means that you need to reference an id on a "parent" element. The following
<unitid id="mss97">Mss 97</unitid>
<container parent="mss97" type="folder">Folder 34</container>
If you are using XSL to generate output, you would then easily be able to
provide the "Mss 97" prefixed to each container text, for example, output
Mss 97: Folder 34.
I do not have time to show you the XSL at the moment, but it should not be
too difficult to figure out.
At 04:53 PM 8/1/00 -0500, you wrote:
>A question, I have been reading the EAD Application Guidelines and Tag
>Library, and with regard to the parent attribute the emphasis on usage seems
>to be for a box number.
>Well, we do not emphasis box numbers very much. Collections here are
>assigned what we call a manuscripts number and the collections are housed on
>shelves in manuscript number order. So that when it comes to pulling items
>and having researchers request items. The most important data for staff is
>the collection number and folder number.
>We currently encoded the collection number as the <unitid>.
>If we would want as page 90 in the application guide lines suggestion to be
>able to return to the reader not only a list of collection titles, but the
>container location and specific component description within that
>collection. For us that would be the collection number and folder number.
>Mss 97 folder 34.
>To finally get to my question, would it be wrong to place our collection
>number as a parent attribute in the folder <container> element?
><container parent="Mss 97" type="folder"> Folder 34</container>
Daniel V. Pitti Project Director
Institute for Advanced Technology in the Humanities

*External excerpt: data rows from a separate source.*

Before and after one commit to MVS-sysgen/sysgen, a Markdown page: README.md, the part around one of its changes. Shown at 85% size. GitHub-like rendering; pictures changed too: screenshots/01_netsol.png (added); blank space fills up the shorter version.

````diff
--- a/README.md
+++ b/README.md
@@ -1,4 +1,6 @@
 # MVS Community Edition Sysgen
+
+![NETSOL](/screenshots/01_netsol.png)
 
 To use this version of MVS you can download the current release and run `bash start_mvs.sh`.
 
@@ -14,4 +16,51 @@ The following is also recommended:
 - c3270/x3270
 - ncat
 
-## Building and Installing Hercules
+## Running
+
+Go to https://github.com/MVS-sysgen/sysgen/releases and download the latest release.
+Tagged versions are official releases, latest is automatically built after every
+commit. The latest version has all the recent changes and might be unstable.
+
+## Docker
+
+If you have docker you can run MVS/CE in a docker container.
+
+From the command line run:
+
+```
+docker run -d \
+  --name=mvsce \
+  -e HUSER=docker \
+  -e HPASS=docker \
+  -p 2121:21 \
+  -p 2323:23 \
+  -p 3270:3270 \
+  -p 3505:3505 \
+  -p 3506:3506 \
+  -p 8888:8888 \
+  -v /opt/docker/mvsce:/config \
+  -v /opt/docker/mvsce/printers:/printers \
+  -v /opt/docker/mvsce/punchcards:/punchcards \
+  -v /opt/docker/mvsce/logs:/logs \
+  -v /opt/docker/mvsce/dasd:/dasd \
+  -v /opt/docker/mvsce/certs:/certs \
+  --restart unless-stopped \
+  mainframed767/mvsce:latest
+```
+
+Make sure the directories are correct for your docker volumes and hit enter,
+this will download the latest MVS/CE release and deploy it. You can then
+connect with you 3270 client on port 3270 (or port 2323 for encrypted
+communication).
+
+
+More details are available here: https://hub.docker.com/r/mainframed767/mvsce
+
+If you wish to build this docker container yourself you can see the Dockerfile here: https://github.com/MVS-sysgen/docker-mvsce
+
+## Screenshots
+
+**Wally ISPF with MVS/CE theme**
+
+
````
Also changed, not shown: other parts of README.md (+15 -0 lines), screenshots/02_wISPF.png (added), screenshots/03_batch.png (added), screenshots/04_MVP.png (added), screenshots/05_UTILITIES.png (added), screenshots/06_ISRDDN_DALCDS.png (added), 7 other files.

Alderman Library University of Virginia Charlottesville, Virginia 22903
Phone: 804 924-6594 Fax: 804 982-2363 Email: [log in to unmask]